### HOW TO COMPLETE THIS TASK
State how many lines in the listing below include the string "fill". The answer is the number alone.

+---+

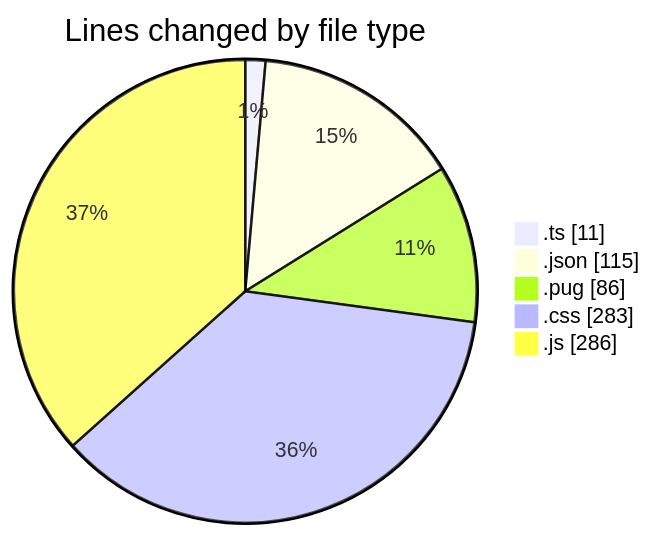
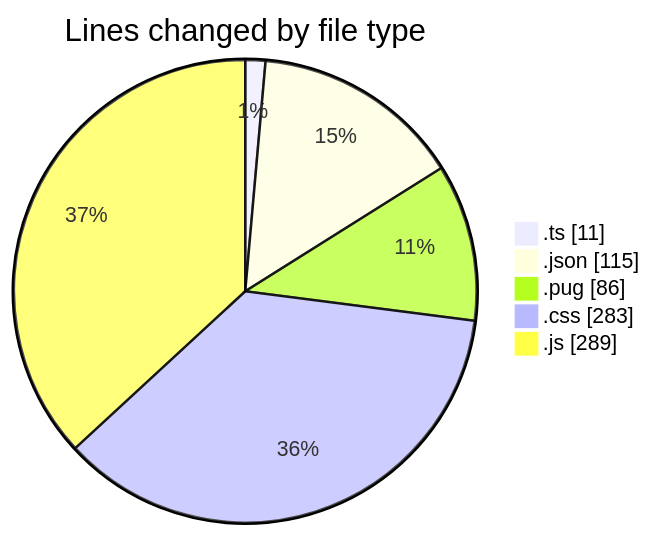
Before and after one commit to momahboobian/code-tracking: the first of 2 diagrams in 2025-02-24/cda/README.md, drawn with Mermaid. The commit also changed other lines of this file and 1 other file, not shown here.

````diff
--- a/2025-02-24/cda/README.md
+++ b/2025-02-24/cda/README.md
@@ -31,9 +31,9 @@
 ```mermaid
 pie showData
 title Lines changed by file type
 ".ts" : 11
 ".json" : 115
 ".pug" : 86
 ".css" : 283
-".js" : 286
+".js" : 289
 ```
````
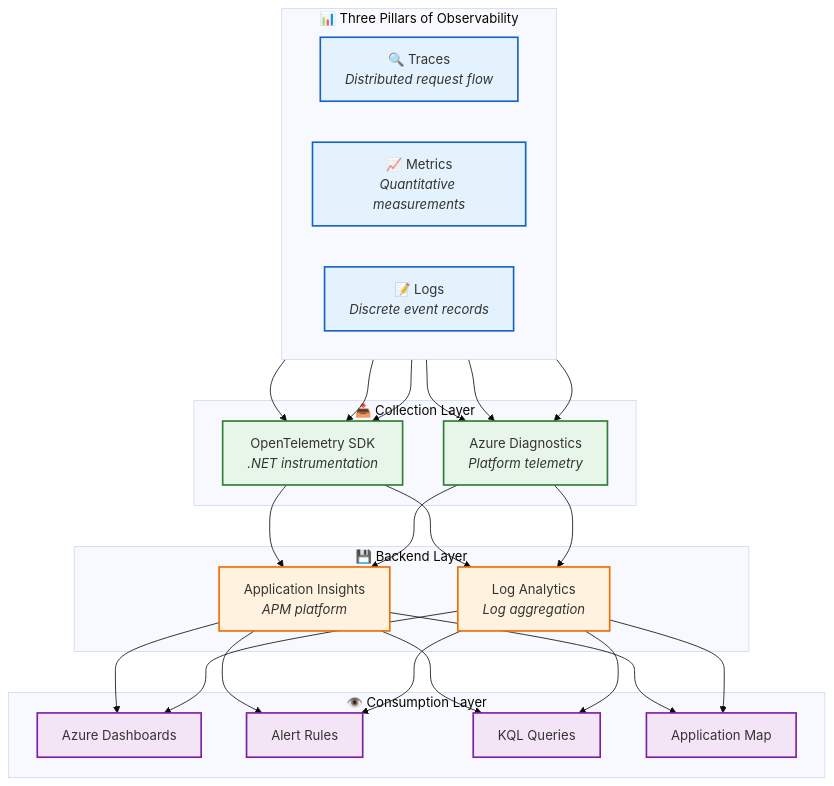
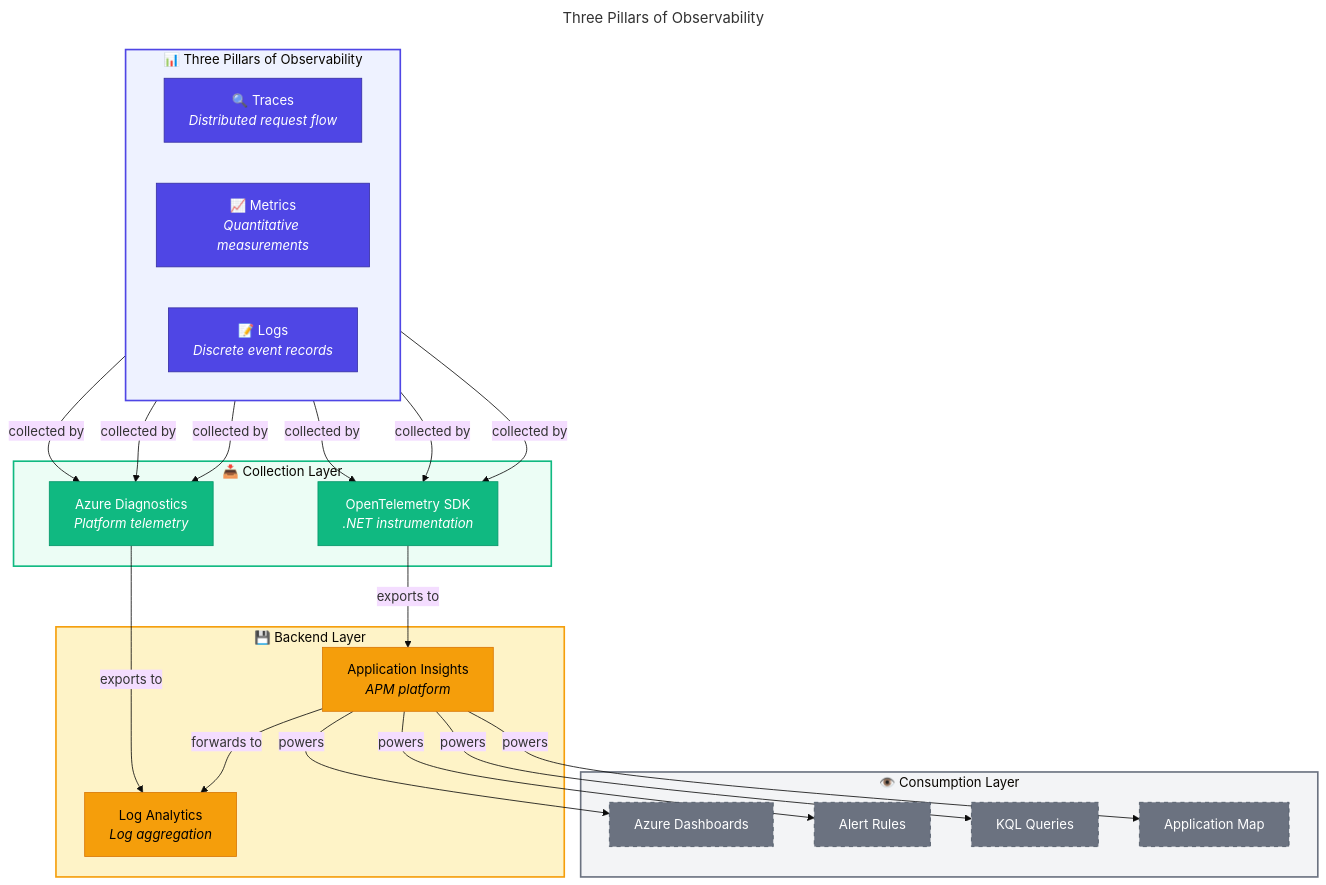
One commit to Evilazaro/Azure-LogicApps-Monitoring changed the first of 3 diagrams in docs/architecture/05-observability-architecture.md. Above: the diagram before and after it, drawn with Mermaid (base theme). The commit also changed other lines of this file, not shown here.

Commit message:
feat: Enhance observability architecture diagrams with improved structure, connections, and visual styles

````diff
--- a/docs/architecture/05-observability-architecture.md
+++ b/docs/architecture/05-observability-architecture.md
@@ -21,40 +21,66 @@
 ```mermaid
+---
+title: Three Pillars of Observability
+---
 flowchart TB
+    %% ===== THREE PILLARS =====
     subgraph Pillars["📊 Three Pillars of Observability"]
         direction LR
         Traces["🔍 Traces<br/><i>Distributed request flow</i>"]
         Metrics["📈 Metrics<br/><i>Quantitative measurements</i>"]
         Logs["📝 Logs<br/><i>Discrete event records</i>"]
     end
 
+    %% ===== COLLECTION LAYER =====
     subgraph Collection["📥 Collection Layer"]
         SDK["OpenTelemetry SDK<br/><i>.NET instrumentation</i>"]
         Agent["Azure Diagnostics<br/><i>Platform telemetry</i>"]
     end
 
+    %% ===== BACKEND LAYER =====
     subgraph Backend["💾 Backend Layer"]
         APM["Application Insights<br/><i>APM platform</i>"]
         LogStore["Log Analytics<br/><i>Log aggregation</i>"]
     end
 
+    %% ===== CONSUMPTION LAYER =====
     subgraph Consumption["👁️ Consumption Layer"]
         Dashboards["Azure Dashboards"]
         Alerts["Alert Rules"]
         Queries["KQL Queries"]
         AppMap["Application Map"]
     end
 
-    Traces & Metrics & Logs --> SDK & Agent
-    SDK & Agent --> APM & LogStore
-    APM & LogStore --> Dashboards & Alerts & Queries & AppMap
+    %% ===== CONNECTIONS =====
+    Traces -->|"collected by"| SDK
+    Metrics -->|"collected by"| SDK
+    Logs -->|"collected by"| SDK
+    Traces -->|"collected by"| Agent
+    Metrics -->|"collected by"| Agent
+    Logs -->|"collected by"| Agent
+    SDK -->|"exports to"| APM
+    Agent -->|"exports to"| LogStore
+    APM -->|"forwards to"| LogStore
+    APM -->|"powers"| Dashboards
+    APM -->|"powers"| Alerts
+    APM -->|"powers"| Queries
+    APM -->|"powers"| AppMap
 
-    classDef pillars fill:#e3f2fd,stroke:#1565c0,stroke-width:2px
-    classDef collection fill:#e8f5e9,stroke:#2e7d32,stroke-width:2px
-    classDef backend fill:#fff3e0,stroke:#ef6c00,stroke-width:2px
-    classDef consumption fill:#f3e5f5,stroke:#7b1fa2,stroke-width:2px
+    %% ===== STYLES - NODE CLASSES =====
+    classDef primary fill:#4F46E5,stroke:#3730A3,color:#FFFFFF
+    classDef secondary fill:#10B981,stroke:#059669,color:#FFFFFF
+    classDef datastore fill:#F59E0B,stroke:#D97706,color:#000000
+    classDef external fill:#6B7280,stroke:#4B5563,color:#FFFFFF,stroke-dasharray:5 5
 
-    class Traces,Metrics,Logs pillars
-    class SDK,Agent collection
-    class APM,LogStore backend
-    class Dashboards,Alerts,Queries,AppMap consumption
+    %% ===== CLASS ASSIGNMENTS =====
+    class Traces,Metrics,Logs primary
+    class SDK,Agent secondary
+    class APM,LogStore datastore
+    class Dashboards,Alerts,Queries,AppMap external
+
+    %% ===== SUBGRAPH STYLES =====
+    style Pillars fill:#EEF2FF,stroke:#4F46E5,stroke-width:2px
+    style Collection fill:#ECFDF5,stroke:#10B981,stroke-width:2px
+    style Backend fill:#FEF3C7,stroke:#F59E0B,stroke-width:2px
+    style Consumption fill:#F3F4F6,stroke:#6B7280,stroke-width:2px
 ```
````
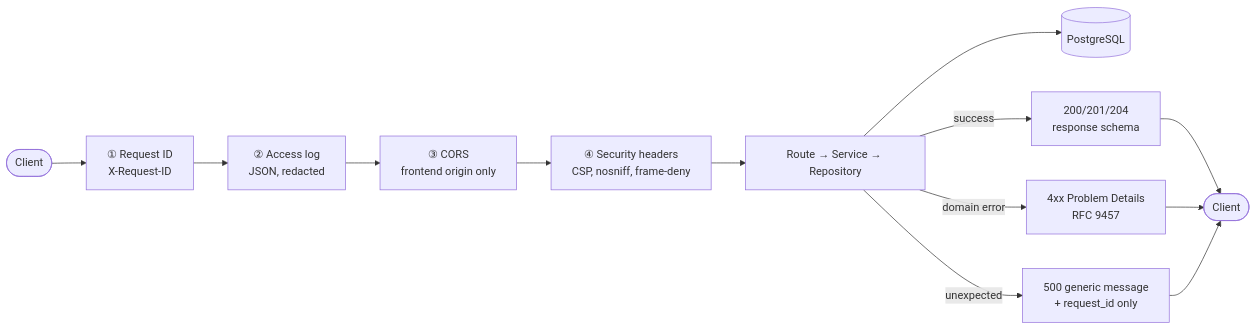
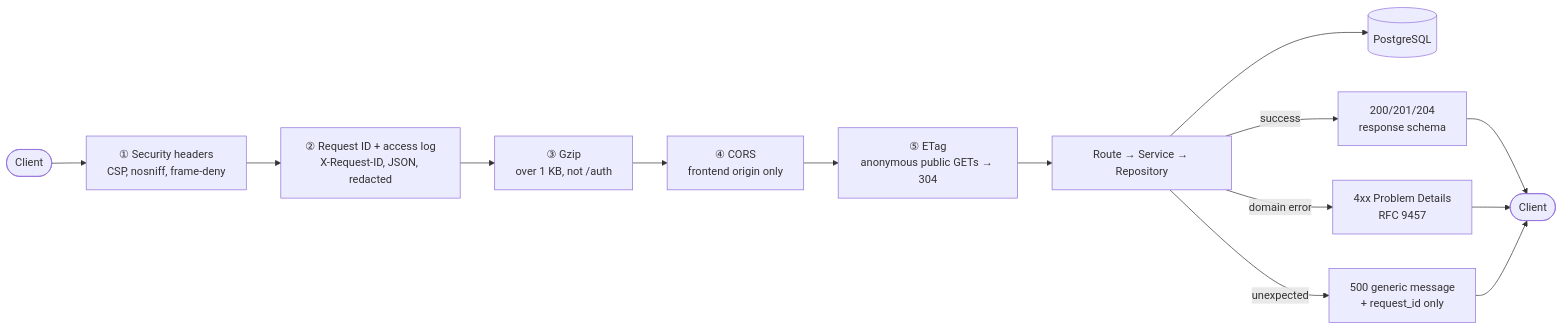
The third of 16 diagrams in docs/architecture.md (mr-laboratory/nebula), drawn with Mermaid before and after one commit. The commit also changed other lines of this file and 4 other files, not shown here.

````diff
--- a/docs/architecture.md
+++ b/docs/architecture.md
@@ -37,8 +37,8 @@
 ```mermaid
 flowchart LR
-    C([Client]) --> ID["① Request ID<br/>X-Request-ID"] --> LOG["② Access log<br/>JSON, redacted"] --> CORS["③ CORS<br/>frontend origin only"] --> SH["④ Security headers<br/>CSP, nosniff, frame-deny"] --> RT["Route → Service → Repository"] --> DB[(PostgreSQL)]
+    C([Client]) --> SH["① Security headers<br/>CSP, nosniff, frame-deny"] --> ID["② Request ID + access log<br/>X-Request-ID, JSON, redacted"] --> GZ["③ Gzip<br/>over 1 KB, not /auth"] --> CORS["④ CORS<br/>frontend origin only"] --> ET["⑤ ETag<br/>anonymous public GETs → 304"] --> RT["Route → Service → Repository"] --> DB[(PostgreSQL)]
     RT -->|success| OK["200/201/204<br/>response schema"]
     RT -->|domain error| PD["4xx Problem Details<br/>RFC 9457"]
     RT -->|unexpected| E5["500 generic message<br/>+ request_id only"]
     OK & PD & E5 --> C2([Client])
 ```
````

+---+

### SOLVED EXERCISE
12